Similar to a designated destination on a map, knowing your endpoint is how you get there. Knowledge of your needs can take time and experience, especially in intimate relationships.
One of the ways we discover what we need is by the absence of it in our past relationships.
2. Make sure that the person with whom you choose to be in a relationship has the ability and desire to meet your needs.
If you seek a romantic relationship, determine your top five needs and only accept a person who meets these needs, to begin with. If not, you’re setting yourself up for insanity!
3. Be clear about the purpose of the relationship.
The overall purpose of every relationship is to increase your capacity to love. Beyond that, make sure you can articulate the main reasons you’d like the relationship in your life.
4. Find something outside of the relationship that means a lot to both of you and focus on it together.
This shared focus is something greater than you, individually. It could be your child, your religion, a sport or activity, a charity, etc.

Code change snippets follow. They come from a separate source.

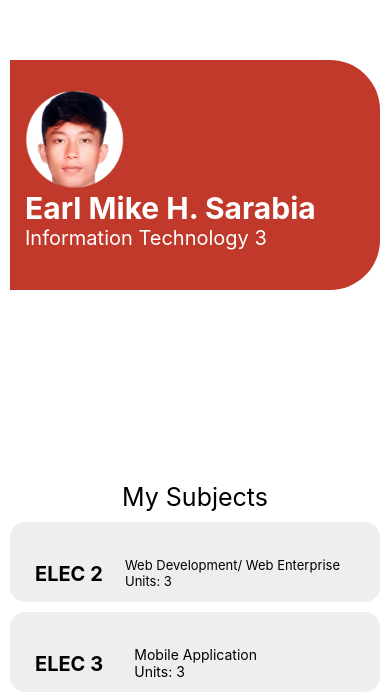
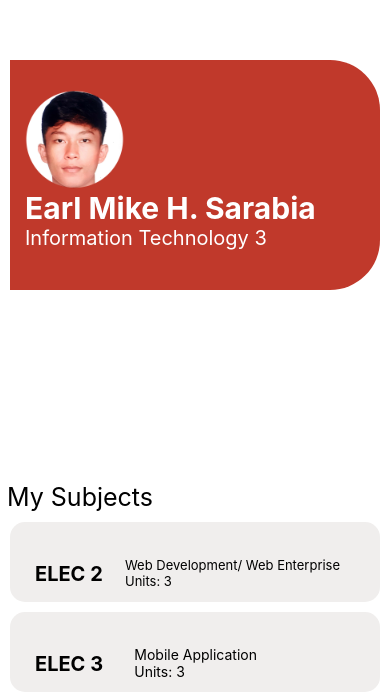
Before and after one commit to esmike03/Activity1-ReactNativeFlowBox, a React Native app: screen / in a window 390 px wide. Shown: the part 151-844 px from the top of the page. Built offline with nearby package versions, Linux system fonts and the light colour scheme.

Commit message:
Initial Change

```diff
--- a/App.js
+++ b/App.js
@@ -26,9 +26,10 @@ export default function App() {
         </View>
 
       </View>
+
         <View style={styles.container2}>
           <Text style={[
-          {color: 'black' ,fontSize: 25}
+          {color: 'black' ,fontSize: 25, marginRight: 230}
           ]}>My Subjects</Text>
 
           <View style={styles.subheader}>
```
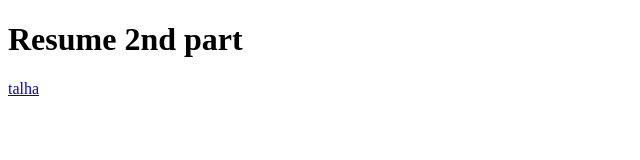
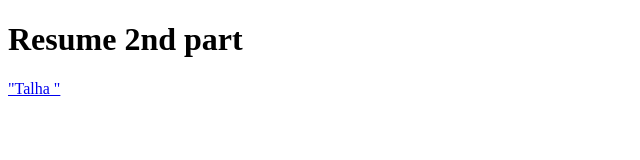
Before and after one commit to mirzatalha612/resume, a plain HTML site: page index.html in a window 1280 px wide. Shown: the full height of the page, 0-640 px from the left. Drawn offline with Linux system fonts and the light colour scheme.

Commit message:
link changes

```diff
--- a/index.html
+++ b/index.html
@@ -3,6 +3,6 @@
     <title>git gh-pages branch </title>
     <body>
         <h1>Resume 2nd part </h1>
-        <a href="C:/Users/mirza/OneDrive/Desktop/New%20folder/resume/practice.html">talha </a>
+        <a href="C:/Users/mirza/OneDrive/Desktop/New%20folder/resume/practice.html">"Talha " </a>
     </body>
 </html>
```
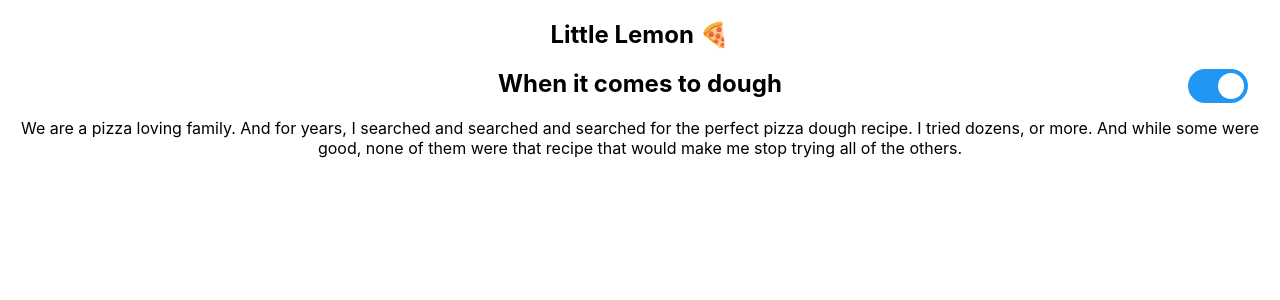
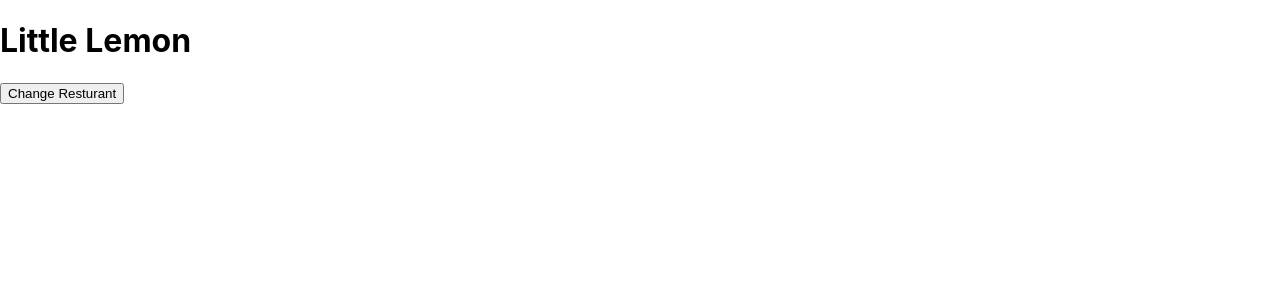
Before and after one commit to saji2000/Portfolio, a React (Create React App) app: page / in a window 1280 px wide. Shown: the top 300 px of the page. Built offline with nearby package versions, Linux system fonts and the light colour scheme.

Commit message:
use state review

```diff
--- a/src/App.js
+++ b/src/App.js
@@ -1,85 +1,12 @@
-import "./App.css";
-import { ThemeProvider, useTheme } from "./Components/ThemeContext";
-import Switch from "./Switch";
+import { useState } from "react";
 
-const Title = ({ children }) => {
-  const { theme } = useTheme();
-  return (
-    <h2
-      style={{
-        color: theme === "light" ? "black" : "white",
-      }}
-    >
-      {children}
-    </h2>
-  );
-};
+export default function App() {
+  const [resturant, setResturant] = useState("Little Lemon");
 
-const Paragraph = ({ children }) => {
-  const { theme } = useTheme();
-  return (
-    <p
-      style={{
-        color: theme === "light" ? "black" : "white",
-      }}
-    >
-      {children}
-    </p>
-  );
-};
-
-const Content = () => {
   return (
     <div>
-      <Paragraph>
-        We are a pizza loving family. And for years, I searched and searched and
-        searched for the perfect pizza dough recipe. I tried dozens, or more.
-        And while some were good, none of them were that recipe that would make
-        me stop trying all of the others.
-      </Paragraph>
-    </div>
-  );
-};
-
-const Header = () => {
-  return (
-    <header>
-      <Title>Little Lemon 🍕</Title>
-      <Switch />
-    </header>
-  );
-};
-
-const Page = () => {
-  return (
-    <div className="Page">
-      <Title>When it comes to dough</Title>
-      <Content />
-    </div>
-  );
-};
-
-function App() {
-  const { theme } = useTheme();
-  return (
-    <div
-      className="App"
-      style={{
-        backgroundColor: theme === "light" ? "white" : "black",
-      }}
-    >
-      <Header />
-      <Page />
+      <h1>{resturant}</h1>
+      <button onClick={() => setResturant("Checkers")}>Change Resturant</button>
     </div>
   );
 }
-
-function Root() {
-  return (
-    <ThemeProvider>
-      <App />
-    </ThemeProvider>
-  );
-}
-
-export default Root;
```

5. Say a prayer of gratitude every time the other person meets your needs.
Doing so lifts your spirit and attracts more of the same.
6. Pick your top three favorite qualities of the other person and seek them out regularly.
For example, if one of their best qualities is their sense of humor, get them talking about a funny topic.
7. Notice your good fortune when the other person goes above and beyond meeting your needs.
Doing so expands your limited beliefs about them, as well as increases your ability to receive love. The more love you allow yourself to receive, the more love the universe can deliver.
8. Focus on yourself.
When you find yourself obsessing or trying to control the other person, bring the focus back to yourself, your goals, and making yourself happy.
9. Set personal boundaries to avoid being triggered by the other person.
Avoid placing yourself in situations with that person that you know upset you. All humans have quirks and personality deficiencies. Create a safe place for yourself and don’t take their behavior personally.
10. Focus on your weaknesses too.
If you focus on the other person’s shortcomings, make sure you spend an equal amount of energy focused on your own weaknesses. This step brings you out of ego and into unity.
It also helps you to stop focusing on others to distract you from your own pain and issues.
Heather Hans, LCSW, MBA is a Public Speaker, Licensed Psychotherapist, Intuitive Coach, Holistic Healer and author of The Heart of Self-Love. To inquire about booking Heather for a private session or to speak at your event, visit her website.